> **Exercise goal**: Please retype the listing below word for word and exclude its images.

________________________________________

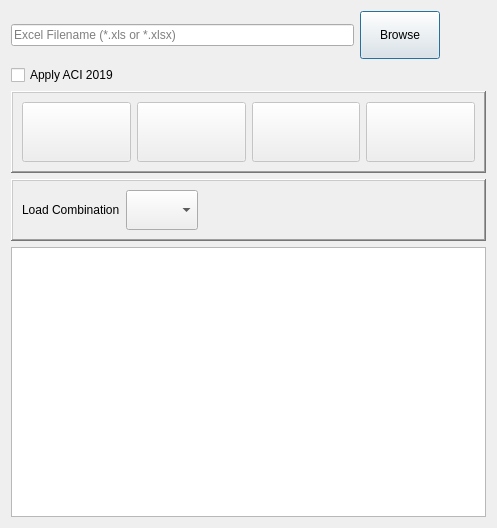
Above: safe/punch/punchPanel.ui from ebrahimraeyat/OSAFE before the change. Below: the same form after it.
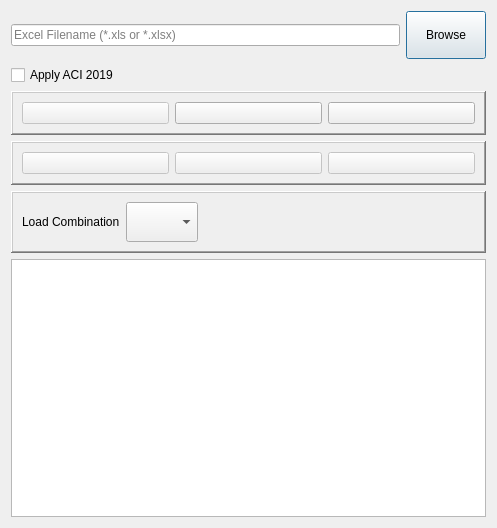
That is the form after the change.

Patch:
```diff
--- a/safe/punch/punchPanel.ui
+++ b/safe/punch/punchPanel.ui
@@ -42,28 +42,6 @@
        </property>
       </widget>
      </item>
-     <item>
-      <widget class="QPushButton" name="help_button">
-       <property name="minimumSize">
-        <size>
-         <width>0</width>
-         <height>0</height>
-        </size>
-       </property>
-       <property name="text">
-        <string/>
-       </property>
-       <property name="iconSize">
-        <size>
-         <width>48</width>
-         <height>48</height>
-        </size>
-       </property>
-       <property name="flat">
-        <bool>true</bool>
-       </property>
-      </widget>
-     </item>
     </layout>
    </item>
    <item>
@@ -90,7 +68,7 @@
         <property name="minimumSize">
          <size>
           <width>0</width>
-          <height>60</height>
+          <height>0</height>
          </size>
         </property>
         <property name="toolTip">
@@ -113,6 +91,65 @@
         </property>
        </widget>
       </item>
+      <item>
+       <widget class="QPushButton" name="update_button">
+        <property name="enabled">
+         <bool>true</bool>
+        </property>
+        <property name="minimumSize">
+         <size>
+          <width>0</width>
+          <height>0</height>
+         </size>
+        </property>
+        <property name="toolTip">
+         <string>update punch</string>
+        </property>
+        <property name="text">
+         <string/>
+        </property>
+        <property name="iconSize">
+         <size>
+          <width>48</width>
+          <height>48</height>
+         </size>
+        </property>
+       </widget>
+      </item>
+      <item>
+       <widget class="QPushButton" name="help_button">
+        <property name="minimumSize">
+         <size>
+          <width>0</width>
+          <height>0</height>
+         </size>
+        </property>
+        <property name="text">
+         <string/>
+        </property>
+        <property name="iconSize">
+         <size>
+          <width>48</width>
+          <height>48</height>
+         </size>
+        </property>
+        <property name="flat">
+         <bool>false</bool>
+        </property>
+       </widget>
+      </item>
+     </layout>
+    </widget>
+   </item>
+   <item>
+    <widget class="QFrame" name="frame_3">
+     <property name="frameShape">
+      <enum>QFrame::WinPanel</enum>
+     </property>
+     <property name="frameShadow">
+      <enum>QFrame::Raised</enum>
+     </property>
+     <layout class="QHBoxLayout" name="horizontalLayout_6">
       <item>
        <widget class="QPushButton" name="export_image_button">
         <property name="enabled">
@@ -121,7 +158,7 @@
         <property name="minimumSize">
          <size>
           <width>0</width>
-          <height>60</height>
+          <height>0</height>
          </size>
         </property>
         <property name="toolTip">
@@ -132,8 +169,8 @@
         </property>
         <property name="iconSize">
          <size>
-          <width>64</width>
-          <height>64</height>
+          <width>48</width>
+          <height>48</height>
          </size>
         </property>
        </widget>
@@ -146,7 +183,7 @@
         <property name="minimumSize">
          <size>
           <width>0</width>
-          <height>60</height>
+          <height>0</height>
          </size>
         </property>
         <property name="toolTip">
@@ -171,7 +208,7 @@
         <property name="minimumSize">
          <size>
           <width>0</width>
-          <height>60</height>
+          <height>0</height>
          </size>
         </property>
         <property name="toolTip">
```
Left out of the diff: 2 changed lines with no effect on the pictures.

________________________________________

> **Solution to this task**:
Above: safe/punch/punchPanel.ui from ebrahimraeyat/OSAFE before the change. Below: the same form after it.
That is the form after the change.

Patch:
```diff
--- a/safe/punch/punchPanel.ui
+++ b/safe/punch/punchPanel.ui
@@ -42,28 +42,6 @@
        </property>
       </widget>
      </item>
-     <item>
-      <widget class="QPushButton" name="help_button">
-       <property name="minimumSize">
-        <size>
-         <width>0</width>
-         <height>0</height>
-        </size>
-       </property>
-       <property name="text">
-        <string/>
-       </property>
-       <property name="iconSize">
-        <size>
-         <width>48</width>
-         <height>48</height>
-        </size>
-       </property>
-       <property name="flat">
-        <bool>true</bool>
-       </property>
-      </widget>
-     </item>
     </layout>
    </item>
    <item>
@@ -90,7 +68,7 @@
         <property name="minimumSize">
          <size>
           <width>0</width>
-          <height>60</height>
+          <height>0</height>
          </size>
         </property>
         <property name="toolTip">
@@ -113,6 +91,65 @@
         </property>
        </widget>
       </item>
+      <item>
+       <widget class="QPushButton" name="update_button">
+        <property name="enabled">
+         <bool>true</bool>
+        </property>
+        <property name="minimumSize">
+         <size>
+          <width>0</width>
+          <height>0</height>
+         </size>
+        </property>
+        <property name="toolTip">
+         <string>update punch</string>
+        </property>
+        <property name="text">
+         <string/>
+        </property>
+        <property name="iconSize">
+         <size>
+          <width>48</width>
+          <height>48</height>
+         </size>
+        </property>
+       </widget>
+      </item>
+      <item>
+       <widget class="QPushButton" name="help_button">
+        <property name="minimumSize">
+         <size>
+          <width>0</width>
+          <height>0</height>
+         </size>
+        </property>
+        <property name="text">
+         <string/>
+        </property>
+        <property name="iconSize">
+         <size>
+          <width>48</width>
+          <height>48</height>
+         </size>
+        </property>
+        <property name="flat">
+         <bool>false</bool>
+        </property>
+       </widget>
+      </item>
+     </layout>
+    </widget>
+   </item>
+   <item>
+    <widget class="QFrame" name="frame_3">
+     <property name="frameShape">
+      <enum>QFrame::WinPanel</enum>
+     </property>
+     <property name="frameShadow">
+      <enum>QFrame::Raised</enum>
+     </property>
+     <layout class="QHBoxLayout" name="horizontalLayout_6">
       <item>
        <widget class="QPushButton" name="export_image_button">
         <property name="enabled">
@@ -121,7 +158,7 @@
         <property name="minimumSize">
          <size>
           <width>0</width>
-          <height>60</height>
+          <height>0</height>
          </size>
         </property>
         <property name="toolTip">
@@ -132,8 +169,8 @@
         </property>
         <property name="iconSize">
          <size>
-          <width>64</width>
-          <height>64</height>
+          <width>48</width>
+          <height>48</height>
          </size>
         </property>
        </widget>
@@ -146,7 +183,7 @@
         <property name="minimumSize">
          <size>
           <width>0</width>
-          <height>60</height>
+          <height>0</height>
          </size>
         </property>
         <property name="toolTip">
@@ -171,7 +208,7 @@
         <property name="minimumSize">
          <size>
           <width>0</width>
-          <height>60</height>
+          <height>0</height>
          </size>
         </property>
         <property name="toolTip">
```
Left out of the diff: 2 changed lines with no effect on the pictures.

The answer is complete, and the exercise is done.